    Hi Chris,
    Do you have another way to measure volatility of a pair?
    more empirical i assume.

    Thank you

    • Hello Nikos,

      Besides that, you’d have to use pure price action, or you can use bollinger bands, but my preference is to do it without indicators if you are not using this.

      Hope that helps

      Kind regards

  • Gabriel M

    Chris, thanks for the article.

    As part III of article suggests under long extended ranges, what’s your take on the EUR/CHF pair? The range on that sucker seems like it will go on forever, at least three months from my count. I hear this is due to the SNB intervention.
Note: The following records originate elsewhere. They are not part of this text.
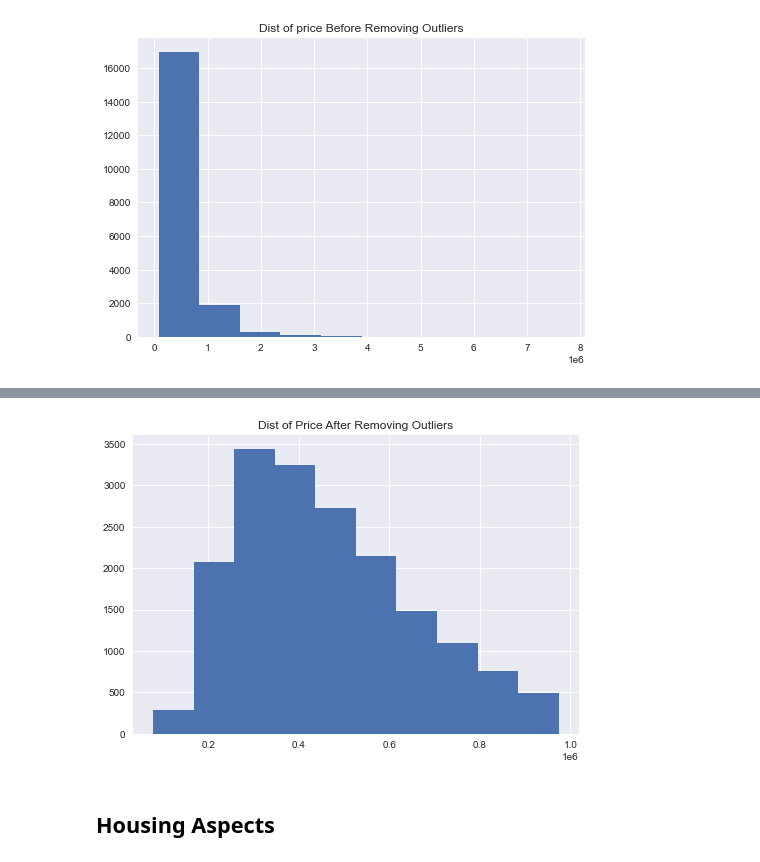
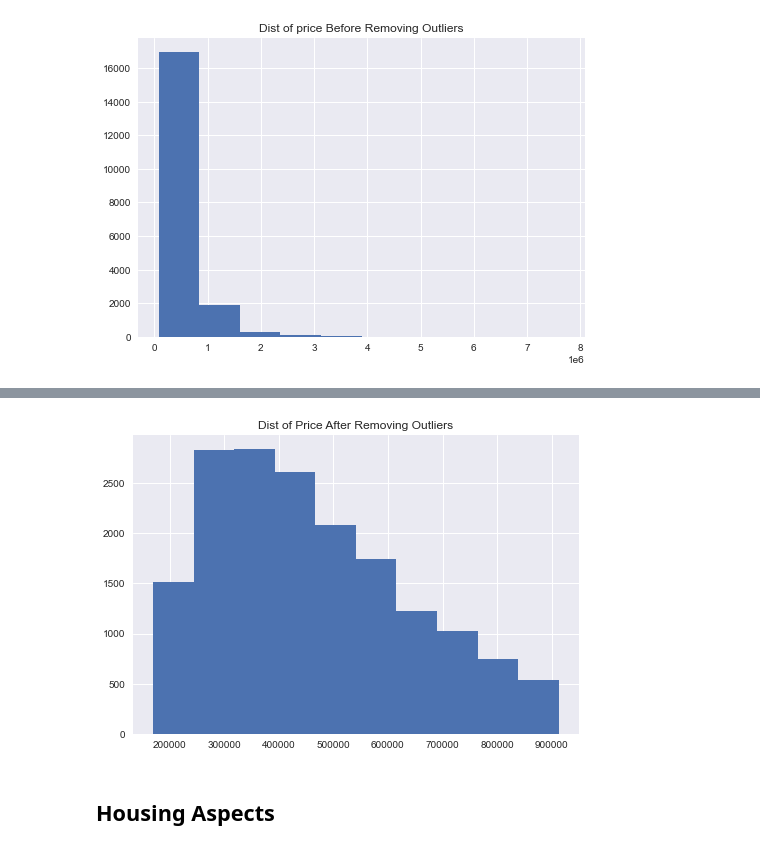
Before and after one commit to garseed/project2, a Jupyter notebook: housing_exploration.ipynb, the cells around one changed output, grey strips where cells are left out. Drawn from its saved outputs; the diff is of its cells as text; code cells hidden in the pictures.

```diff
--- a/housing_exploration.ipynb
+++ b/housing_exploration.ipynb
@@ -335,8 +346,11 @@ Name: price, dtype: float64
+# %%
+df = df[169317.0 < df['price']]
+df = df[df['price'] < 913888.0]
 # %%
 plt.title('Dist of Price After Removing Outliers')
-df[df['price']<price_cutoff]['price'].hist();
+df['price'].hist();
 # %% [output]
-[figure, old version]
+[figure, new version]
 # %% [markdown]
 ## Housing Aspects
 # %% [markdown]
```
Also changed, not shown: parts of 44 cells of this notebook, 2 other files.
In your opinion..how much longer can the SNB reasonably hold this up? What kind of purchases would the SNB be making to keep this pair up?
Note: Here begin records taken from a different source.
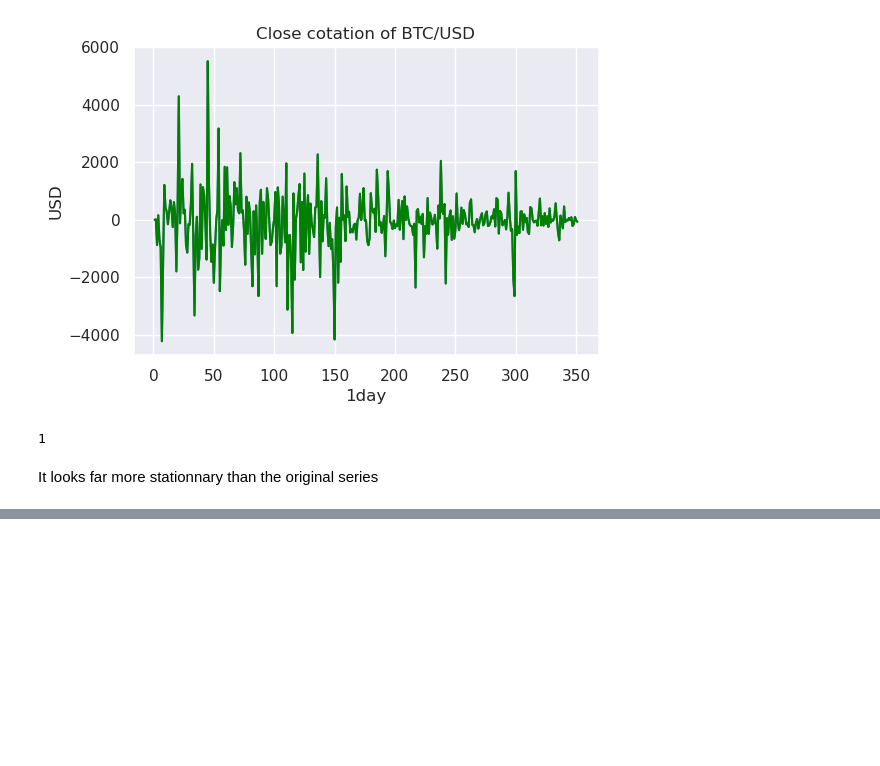
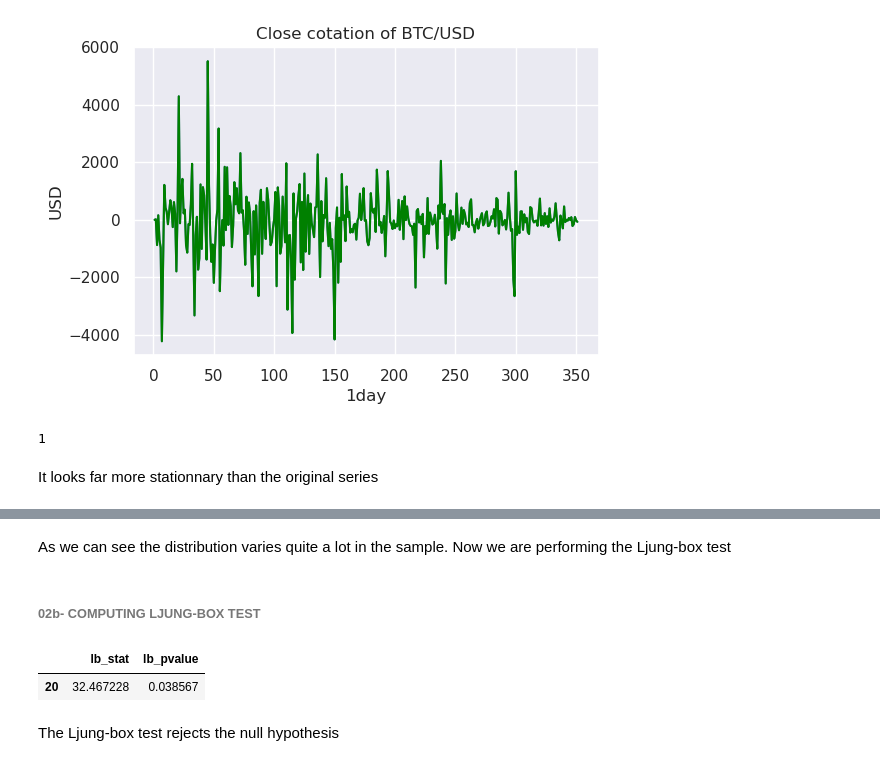
Before and after one commit to MohamedKeteb/Crypto_project, a Jupyter notebook: arima_model.ipynb, the cells around one changed output, grey strips where cells are left out. Drawn from its saved outputs; the diff is of its cells as text; code cells hidden in the pictures; blank space fills up the shorter version.

```diff
--- a/arima_model.ipynb
+++ b/arima_model.ipynb
@@ -223,0 +297,14 @@ We look for significant points outside the shaded area and a geometric decay if
+# %% [markdown]
+As we can see the distribution varies quite a lot in the sample. Now we are performing the Ljung-box test
+# %% [markdown]
+###### **02b- COMPUTING LJUNG-BOX TEST**
+# %%
+def LB_test(data, price) :
+    return sm.stats.acorr_ljungbox(data[str(price)], lags= [20], return_df= True)
+
+LB_test(data, 'close')
+# %% [output]
+|  | lb_stat | lb_pvalue |
+| 20 | 32.467228 | 0.038567 |
+# %% [markdown]
+The Ljung-box test rejects the null hypothesis
```
Also changed, not shown: parts of 11 cells of this notebook.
    • Hello Gabriel,

      I think I commented on this, but it is an artificially held range so I don’t give it any credence. The SNB is holding that in the tight range and therefore artificially manipulating the price action, which is not natural, so i don’t really pay attention to it until the SNB relents or steps up the intervention and levels.

      As to how long can they hold it? No idea, but these things never really work out in the long run.
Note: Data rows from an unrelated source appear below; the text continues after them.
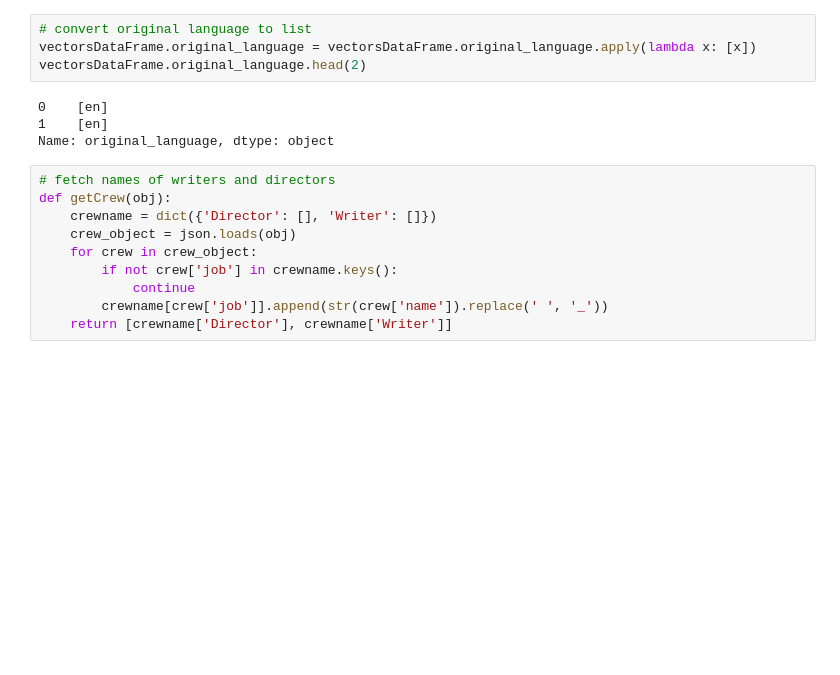
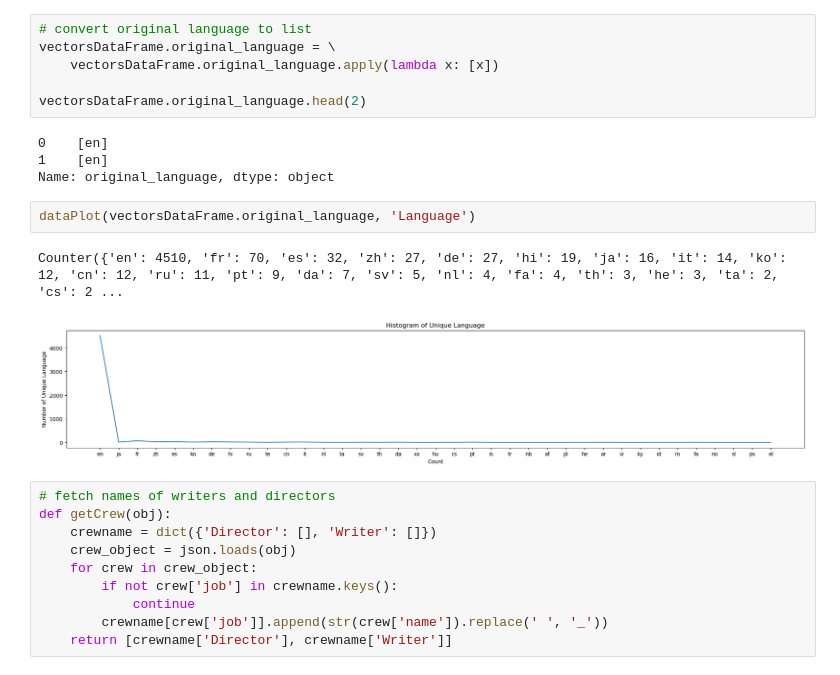
Before and after one commit to Vishal-Kamath/movie-recommedation-system, a Jupyter notebook: recommendation API/movie recommendation model.ipynb, the cells around one changed output. Drawn from its saved outputs; the diff is of its cells as text; blank space fills up the shorter version.

```diff
--- a/recommendation API/movie recommendation model.ipynb
+++ b/recommendation API/movie recommendation model.ipynb
@@ -119,11 +164,18 @@ Name: production_countries, dtype: object
 # %%
 # convert original language to list
-vectorsDataFrame.original_language = vectorsDataFrame.original_language.apply(lambda x: [x])
+vectorsDataFrame.original_language = \
+    vectorsDataFrame.original_language.apply(lambda x: [x])
+
 vectorsDataFrame.original_language.head(2)
 # %% [output]
 0    [en]
 1    [en]
 Name: original_language, dtype: object
+# %%
+dataPlot(vectorsDataFrame.original_language, 'Language')
+# %% [output]
+Counter({'en': 4510, 'fr': 70, 'es': 32, 'zh': 27, 'de': 27, 'hi': 19, 'ja': 16, 'it': 14, 'ko': 12, 'cn': 12, 'ru': 11, 'pt': 9, 'da': 7, 'sv': 5, 'nl': 4, 'fa': 4, 'th': 3, 'he': 3, 'ta': 2, 'cs': 2 ...
+[figure, added]
 # %%
 # fetch names of writers and directors
 def getCrew(obj):
```
Also changed, not shown: parts of 19 cells of this notebook, 1 other file.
      Eventually, it will break.

      Kind Regards,

  • vasu

    i am a price action trader,whenever a setup is evovled in daily chart after newtork close,if the pair get breakout in asian session,its 90% tends to a losing trade,if the same setup get breakout in london session ot newyork session,its flows very well.

    is there any reason for most fail in asian session?

    • Hello Vasu,

      Its hard for me to comment on your breakout trades during the Asian session because I do not know your system or what kind of breakout you are trading.
      As a whole, liquidity is lower during the Asian session, so breakout type trades have to be qualified differently.

      Whereas in the NY session, there is more volatility for the push a breakout generally needs.

      But these can be mitigated once you learn how to properly qualify breakouts.

      Hope this helps.

      Kind Regards,
      Chris Capre

  • arslan

    really great article thanks sir. now my hopes again began after finding your site you are really master mind and great personality person.

  • bissek

    Hello Chris,

    it’s a great Article.Can you send me a Link to the Tool of the Volatility percentile Date.I can’t find it on the Daily FX Website.

    Many Thanks

    • Hello Bissek,

      As stated in the article, if you go to the dailyfx ‘technical analysis’ section, you will find it. Just go to dailyfx.com, click on technical analysis and you’ll see the volatility data’s just like in the article.

      Hope this helps and glad you liked the article.

      Kind Regards,
      Chris Capre

  • bissek

    Thanks Chris,

    I went to the dailyfx.com.hk and I didn’t see it.But I find it now on dailyfx.com..This is a really useful Article.

    Kind Regards

  • nnachi

    Hi Chris. I’ve just stumbled upon your website and it’s given me a whole new perspective on forex trading. Now I’m beginning to understand why I’ve been struggling all these tears. Please how can I be a regular recipient of your articles, blogs and the like. Your insights are beginning to open my eyes to issues I didn’t know existed